• **WHAT TO PRODUCE**
Could you show each line of the records that contains the word "ipynb"?

BEGIN LISTED RECORDS

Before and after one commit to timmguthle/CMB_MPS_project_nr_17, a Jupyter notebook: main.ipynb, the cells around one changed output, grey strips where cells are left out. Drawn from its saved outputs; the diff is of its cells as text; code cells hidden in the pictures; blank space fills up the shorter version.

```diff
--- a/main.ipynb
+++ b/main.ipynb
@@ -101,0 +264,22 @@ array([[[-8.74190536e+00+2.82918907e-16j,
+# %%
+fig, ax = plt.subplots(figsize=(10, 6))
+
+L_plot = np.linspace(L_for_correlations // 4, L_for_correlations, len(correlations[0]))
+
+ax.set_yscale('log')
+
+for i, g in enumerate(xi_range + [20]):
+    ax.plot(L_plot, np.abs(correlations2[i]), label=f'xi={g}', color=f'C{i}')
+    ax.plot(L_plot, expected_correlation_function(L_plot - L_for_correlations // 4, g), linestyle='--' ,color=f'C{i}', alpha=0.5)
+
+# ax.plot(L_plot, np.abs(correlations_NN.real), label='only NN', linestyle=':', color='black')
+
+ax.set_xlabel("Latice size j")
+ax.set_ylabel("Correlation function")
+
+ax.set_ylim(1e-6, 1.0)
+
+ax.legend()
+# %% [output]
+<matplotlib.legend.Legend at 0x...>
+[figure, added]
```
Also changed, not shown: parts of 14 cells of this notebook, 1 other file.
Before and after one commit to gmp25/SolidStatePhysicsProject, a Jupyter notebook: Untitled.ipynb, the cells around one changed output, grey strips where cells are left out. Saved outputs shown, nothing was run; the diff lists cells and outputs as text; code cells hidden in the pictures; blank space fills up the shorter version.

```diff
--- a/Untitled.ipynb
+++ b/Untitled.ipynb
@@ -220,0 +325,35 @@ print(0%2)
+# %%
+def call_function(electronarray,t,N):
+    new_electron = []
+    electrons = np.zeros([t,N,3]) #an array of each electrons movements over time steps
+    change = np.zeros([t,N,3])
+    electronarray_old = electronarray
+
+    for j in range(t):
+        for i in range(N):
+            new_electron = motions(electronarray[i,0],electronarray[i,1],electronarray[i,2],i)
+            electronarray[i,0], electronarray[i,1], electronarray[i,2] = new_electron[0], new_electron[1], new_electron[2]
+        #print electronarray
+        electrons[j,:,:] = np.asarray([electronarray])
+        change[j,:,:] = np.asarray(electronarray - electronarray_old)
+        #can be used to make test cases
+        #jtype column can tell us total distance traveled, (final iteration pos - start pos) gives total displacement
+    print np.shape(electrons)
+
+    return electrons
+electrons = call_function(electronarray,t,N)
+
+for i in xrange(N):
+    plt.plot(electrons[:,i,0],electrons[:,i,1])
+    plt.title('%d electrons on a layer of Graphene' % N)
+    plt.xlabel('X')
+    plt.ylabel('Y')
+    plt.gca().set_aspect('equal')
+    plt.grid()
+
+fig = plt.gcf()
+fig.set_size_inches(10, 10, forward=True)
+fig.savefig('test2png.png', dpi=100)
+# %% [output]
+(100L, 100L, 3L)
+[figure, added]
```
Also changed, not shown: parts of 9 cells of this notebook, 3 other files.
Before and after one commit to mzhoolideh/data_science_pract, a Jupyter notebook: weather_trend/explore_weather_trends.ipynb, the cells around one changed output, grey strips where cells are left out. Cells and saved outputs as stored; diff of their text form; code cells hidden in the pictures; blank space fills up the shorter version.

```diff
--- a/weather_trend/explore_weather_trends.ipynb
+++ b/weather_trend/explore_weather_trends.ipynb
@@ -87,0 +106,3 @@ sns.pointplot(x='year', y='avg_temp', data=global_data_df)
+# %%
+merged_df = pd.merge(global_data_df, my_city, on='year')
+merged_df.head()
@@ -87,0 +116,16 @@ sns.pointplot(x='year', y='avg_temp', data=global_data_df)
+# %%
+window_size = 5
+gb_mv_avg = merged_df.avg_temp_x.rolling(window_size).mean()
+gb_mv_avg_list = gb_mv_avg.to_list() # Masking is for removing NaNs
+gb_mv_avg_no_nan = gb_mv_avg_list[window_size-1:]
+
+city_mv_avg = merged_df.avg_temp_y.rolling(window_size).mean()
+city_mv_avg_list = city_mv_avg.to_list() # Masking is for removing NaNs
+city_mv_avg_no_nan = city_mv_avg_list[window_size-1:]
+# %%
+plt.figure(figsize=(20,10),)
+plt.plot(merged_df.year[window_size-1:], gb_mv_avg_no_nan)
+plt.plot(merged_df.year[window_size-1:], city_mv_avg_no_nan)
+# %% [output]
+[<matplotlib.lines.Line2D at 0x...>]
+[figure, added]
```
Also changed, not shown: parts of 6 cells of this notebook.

END LISTED RECORDS

• **WRITTEN RESPONSE**
Before and after one commit to timmguthle/CMB_MPS_project_nr_17, a Jupyter notebook: main.ipynb, the cells around one changed output, grey strips where cells are left out. Drawn from its saved outputs; the diff is of its cells as text; code cells hidden in the pictures; blank space fills up the shorter version.
--- a/main.ipynb
+++ b/main.ipynb
Before and after one commit to gmp25/SolidStatePhysicsProject, a Jupyter notebook: Untitled.ipynb, the cells around one changed output, grey strips where cells are left out. Saved outputs shown, nothing was run; the diff lists cells and outputs as text; code cells hidden in the pictures; blank space fills up the shorter version.
--- a/Untitled.ipynb
+++ b/Untitled.ipynb
Before and after one commit to mzhoolideh/data_science_pract, a Jupyter notebook: weather_trend/explore_weather_trends.ipynb, the cells around one changed output, grey strips where cells are left out. Cells and saved outputs as stored; diff of their text form; code cells hidden in the pictures; blank space fills up the shorter version.
--- a/weather_trend/explore_weather_trends.ipynb
+++ b/weather_trend/explore_weather_trends.ipynb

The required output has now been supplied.